Charles Francis George Thomas Hallaran AM

b. 10/06/1897 Sri Lanka.  d. 21/03/1941 Bangor Bay, County Antrim.

DATE OF AM ACTION:  21/03/1941 Bangor Bay, County Antrim.

Charles F G T Hallaran AM

Born in Ceylon on 10th June 1897, he was the son of Colonel William Hallaran, a surgeon in the Royal Army Medical Corps, and Kate Lucy Bayley. Charles was an Irish rugby international. He played at club level for the Royal Navy, the Barbarians, and Surrey. Charles’ father William had played one international match for Ireland under an assumed name so his religious father would not know. Charles represented Ireland in 15 internationals between 1921 and 1926.

Off the rugby field, Hallaran was also a champion boxer and a qualified water polo referee.In May 1923, Charles proposed to Anita Lindsay Sinclair. The couple married at St. Bernard’s Parish Church, Saxe-Coburg Street, Stockbridge, Edinburgh, Scotland on 25th February 1924. On 3rd May 1934, Charles married for a second time to Elizabeth Joyce Philpott, daughter of Reverend RG Philpott or College Precinct, Worcester, England.

Hallaran died on 21st March 1941 while serving on board the HMS Springbank. A motorboat drew alongside the Springbank when a sudden swell washed a stoker overboard between the two vessels. Hallaran climbed into the motorboat from HMS Springbank, jumped into the rough seas and swam towards the drowning man. He helped the man back onboard the motorboat but another heavy wave crashed in. Caught in the swell, Hallaran received fatal injuries to his skull. He died in the water before being able to reach the safety of the boat himself.

This selfless act led to him becoming a posthumous holder of the Albert Medal for saving a life at sea. While living in England, he was the Superintendent of Ramsgate Marina Bathing Pool.

Charles Francis George Thomas Hallaran’s grave is in Belfast City Cemetery, Belfast, Co. Antrim. A party of 60 officers and ratings attended the funeral. His coffin draped in a flag was carried on a gun carriage. Representatives from the Irish Rugby Football Union also attended the ceremony.

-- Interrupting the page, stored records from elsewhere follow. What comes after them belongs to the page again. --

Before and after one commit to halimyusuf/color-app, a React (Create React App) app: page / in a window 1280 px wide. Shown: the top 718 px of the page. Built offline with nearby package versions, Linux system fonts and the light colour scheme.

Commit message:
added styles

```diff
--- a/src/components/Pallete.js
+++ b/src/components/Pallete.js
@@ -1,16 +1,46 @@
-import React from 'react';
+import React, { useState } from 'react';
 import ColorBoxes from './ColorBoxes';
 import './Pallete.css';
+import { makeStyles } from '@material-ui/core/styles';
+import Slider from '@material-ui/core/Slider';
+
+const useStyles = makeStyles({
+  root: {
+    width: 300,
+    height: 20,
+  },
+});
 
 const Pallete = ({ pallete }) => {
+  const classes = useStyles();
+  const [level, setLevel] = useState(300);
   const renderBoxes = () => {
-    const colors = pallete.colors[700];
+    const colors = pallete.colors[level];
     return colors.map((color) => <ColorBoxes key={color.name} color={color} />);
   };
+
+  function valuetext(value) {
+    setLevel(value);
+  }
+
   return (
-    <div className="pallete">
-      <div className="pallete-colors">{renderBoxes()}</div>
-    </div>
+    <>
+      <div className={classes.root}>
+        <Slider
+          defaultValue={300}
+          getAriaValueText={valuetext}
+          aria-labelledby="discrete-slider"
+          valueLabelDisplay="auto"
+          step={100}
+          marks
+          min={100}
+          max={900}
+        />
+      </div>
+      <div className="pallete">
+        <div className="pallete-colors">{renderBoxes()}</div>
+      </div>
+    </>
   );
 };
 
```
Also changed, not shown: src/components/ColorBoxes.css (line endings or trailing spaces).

On the night of 21st March 1941 a motor-boat came alongside Cdr. Hallaran’s ship to take off the pilot. A swell made this boat roll and pitch heavily, and a stoker was thrown overboard between it and the ship’s side. He was seen to be in difficulties, and was in danger of being crushed as the swell kept heaving the boat against the ship. Cdr. Hallaran climbed into the boat, jumped into the sea, and swam round to help him. He got the stoker back to the boat, but as he did so was thrown against it. His skull was fractured and he was drowned before he could be got back on board. He was awarded the Albert Medal posthumously.



Glenalina Extn, Sec D, Grave 125